● **TRY IT**
Having found the line that contains "add <p> for h3", please retype only it and every line after it up to the end of the entries, exactly as written.

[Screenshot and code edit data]
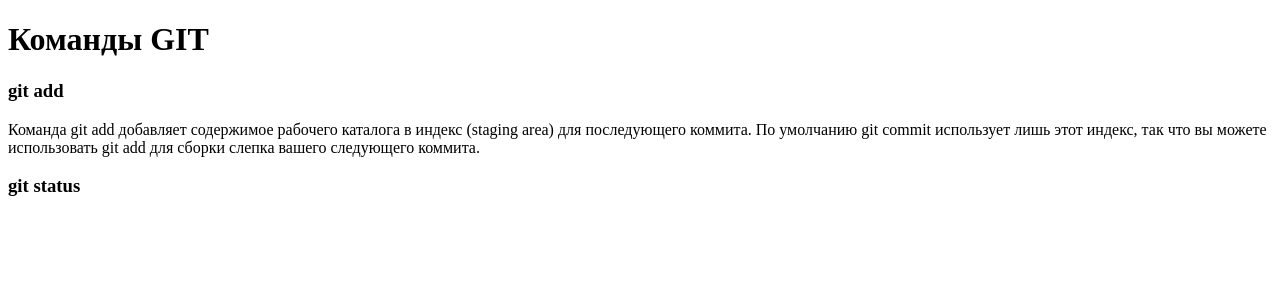
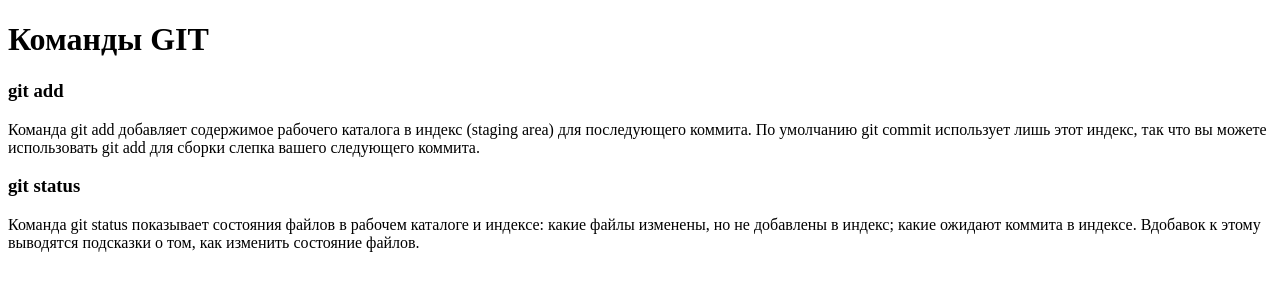
Before and after one commit to dariakarpenkouk/GIT, a plain HTML site: page index.html in a window 1280 px wide. Drawn offline with Linux system fonts and the light colour scheme.

Commit message:
add <p> for h3

```diff
--- a/index.html
+++ b/index.html
@@ -14,6 +14,9 @@
 </div>
 <div>
     <h3>git status</h3>
+    <p>
+        Команда git status показывает состояния файлов в рабочем каталоге и индексе: какие файлы изменены, но не добавлены в индекс; какие ожидают коммита в индексе. Вдобавок к этому выводятся подсказки о том, как изменить состояние файлов.
+    </p>
 </div>
 
 </body>
```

● **RESPONSE AREA**
add <p> for h3

```diff
--- a/index.html
+++ b/index.html
@@ -14,6 +14,9 @@
 </div>
 <div>
     <h3>git status</h3>
+    <p>
+        Команда git status показывает состояния файлов в рабочем каталоге и индексе: какие файлы изменены, но не добавлены в индекс; какие ожидают коммита в индексе. Вдобавок к этому выводятся подсказки о том, как изменить состояние файлов.
+    </p>
 </div>
 
 </body>
```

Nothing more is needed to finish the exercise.